▶ Exercise goal
Whatever appears in the records, retype it exactly, except for the pictures.

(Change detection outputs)
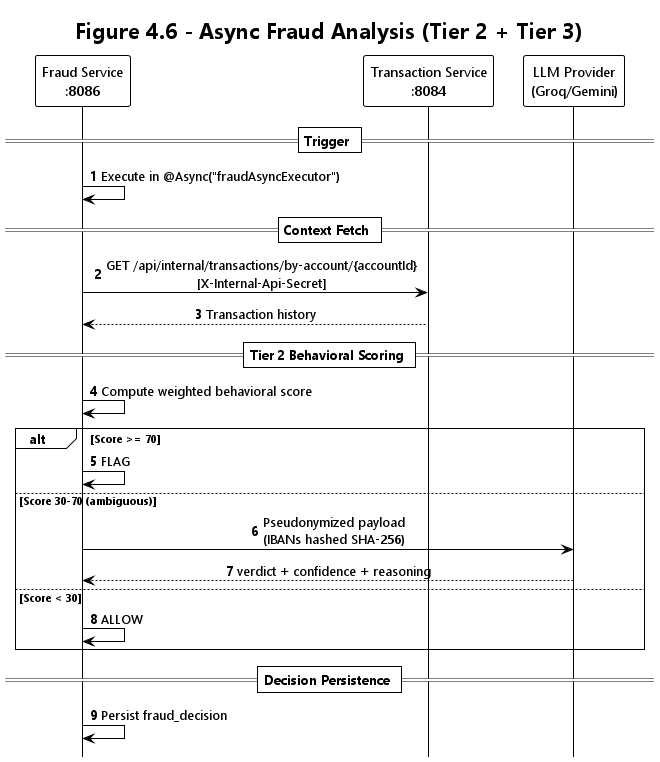
Before: out/uml/chapter5/transfer-flow-async-fraud/Transfer_Flow_Async_Fraud.png, a diagram exported from PlantUML (TurcanuTeodor/Online-Internet-Banking). The source it was exported from:
```plantuml
@startuml Transfer_Flow_Async_Fraud
!theme plain
autonumber
hide footbox
skinparam backgroundColor white
skinparam defaultFontName "Segoe UI"
skinparam sequenceMessageAlign center

title Figure 4.6 - Async Fraud Analysis (Tier 2 + Tier 3)

participant "Fraud Service\n:8086" as FRAUD
participant "Transaction Service\n:8084" as TX
participant "LLM Provider\n(Groq/Gemini)" as LLM

== Trigger ==
FRAUD -> FRAUD : Execute in @Async("fraudAsyncExecutor")

== Context Fetch ==
FRAUD -> TX : GET /api/internal/transactions/by-account/{accountId}\n[X-Internal-Api-Secret]
TX --> FRAUD : Transaction history

== Tier 2 Behavioral Scoring ==
FRAUD -> FRAUD : Compute weighted behavioral score

alt Score >= 70
  FRAUD -> FRAUD : FLAG
else Score 30-70 (ambiguous)
  FRAUD -> LLM : Pseudonymized payload\n(IBANs hashed SHA-256)
  LLM --> FRAUD : verdict + confidence + reasoning
else Score < 30
  FRAUD -> FRAUD : ALLOW
end

== Decision Persistence ==
FRAUD -> FRAUD : Persist fraud_decision

@enduml
```
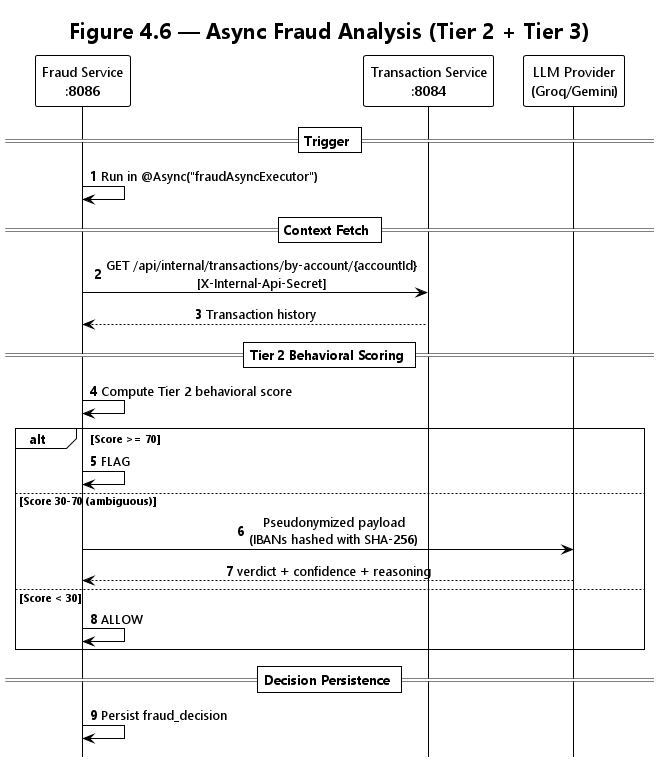
Later version of the same file.

The edit, as a diff of the source:
```diff
@@ -6,26 +6,26 @@
 skinparam defaultFontName "Segoe UI"
 skinparam sequenceMessageAlign center
 
-title Figure 4.6 - Async Fraud Analysis (Tier 2 + Tier 3)
+title Figure 4.6 — Async Fraud Analysis (Tier 2 + Tier 3)
 
 participant "Fraud Service\n:8086" as FRAUD
 participant "Transaction Service\n:8084" as TX
 participant "LLM Provider\n(Groq/Gemini)" as LLM
 
 == Trigger ==
-FRAUD -> FRAUD : Execute in @Async("fraudAsyncExecutor")
+FRAUD -> FRAUD : Run in @Async("fraudAsyncExecutor")
 
 == Context Fetch ==
 FRAUD -> TX : GET /api/internal/transactions/by-account/{accountId}\n[X-Internal-Api-Secret]
 TX --> FRAUD : Transaction history
 
 == Tier 2 Behavioral Scoring ==
-FRAUD -> FRAUD : Compute weighted behavioral score
+FRAUD -> FRAUD : Compute Tier 2 behavioral score
 
 alt Score >= 70
   FRAUD -> FRAUD : FLAG
 else Score 30-70 (ambiguous)
-  FRAUD -> LLM : Pseudonymized payload\n(IBANs hashed SHA-256)
+  FRAUD -> LLM : Pseudonymized payload\n(IBANs hashed with SHA-256)
   LLM --> FRAUD : verdict + confidence + reasoning
 else Score < 30
   FRAUD -> FRAUD : ALLOW
```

▶ Your solution
Before: out/uml/chapter5/transfer-flow-async-fraud/Transfer_Flow_Async_Fraud.png, a diagram exported from PlantUML (TurcanuTeodor/Online-Internet-Banking). The source it was exported from:
```plantuml
@startuml Transfer_Flow_Async_Fraud
!theme plain
autonumber
hide footbox
skinparam backgroundColor white
skinparam defaultFontName "Segoe UI"
skinparam sequenceMessageAlign center

title Figure 4.6 - Async Fraud Analysis (Tier 2 + Tier 3)

participant "Fraud Service\n:8086" as FRAUD
participant "Transaction Service\n:8084" as TX
participant "LLM Provider\n(Groq/Gemini)" as LLM

== Trigger ==
FRAUD -> FRAUD : Execute in @Async("fraudAsyncExecutor")

== Context Fetch ==
FRAUD -> TX : GET /api/internal/transactions/by-account/{accountId}\n[X-Internal-Api-Secret]
TX --> FRAUD : Transaction history

== Tier 2 Behavioral Scoring ==
FRAUD -> FRAUD : Compute weighted behavioral score

alt Score >= 70
  FRAUD -> FRAUD : FLAG
else Score 30-70 (ambiguous)
  FRAUD -> LLM : Pseudonymized payload\n(IBANs hashed SHA-256)
  LLM --> FRAUD : verdict + confidence + reasoning
else Score < 30
  FRAUD -> FRAUD : ALLOW
end

== Decision Persistence ==
FRAUD -> FRAUD : Persist fraud_decision

@enduml
```
Later version of the same file.

The edit, as a diff of the source:
```diff
@@ -6,26 +6,26 @@
 skinparam defaultFontName "Segoe UI"
 skinparam sequenceMessageAlign center
 
-title Figure 4.6 - Async Fraud Analysis (Tier 2 + Tier 3)
+title Figure 4.6 — Async Fraud Analysis (Tier 2 + Tier 3)
 
 participant "Fraud Service\n:8086" as FRAUD
 participant "Transaction Service\n:8084" as TX
 participant "LLM Provider\n(Groq/Gemini)" as LLM
 
 == Trigger ==
-FRAUD -> FRAUD : Execute in @Async("fraudAsyncExecutor")
+FRAUD -> FRAUD : Run in @Async("fraudAsyncExecutor")
 
 == Context Fetch ==
 FRAUD -> TX : GET /api/internal/transactions/by-account/{accountId}\n[X-Internal-Api-Secret]
 TX --> FRAUD : Transaction history
 
 == Tier 2 Behavioral Scoring ==
-FRAUD -> FRAUD : Compute weighted behavioral score
+FRAUD -> FRAUD : Compute Tier 2 behavioral score
 
 alt Score >= 70
   FRAUD -> FRAUD : FLAG
 else Score 30-70 (ambiguous)
-  FRAUD -> LLM : Pseudonymized payload\n(IBANs hashed SHA-256)
+  FRAUD -> LLM : Pseudonymized payload\n(IBANs hashed with SHA-256)
   LLM --> FRAUD : verdict + confidence + reasoning
 else Score < 30
   FRAUD -> FRAUD : ALLOW
```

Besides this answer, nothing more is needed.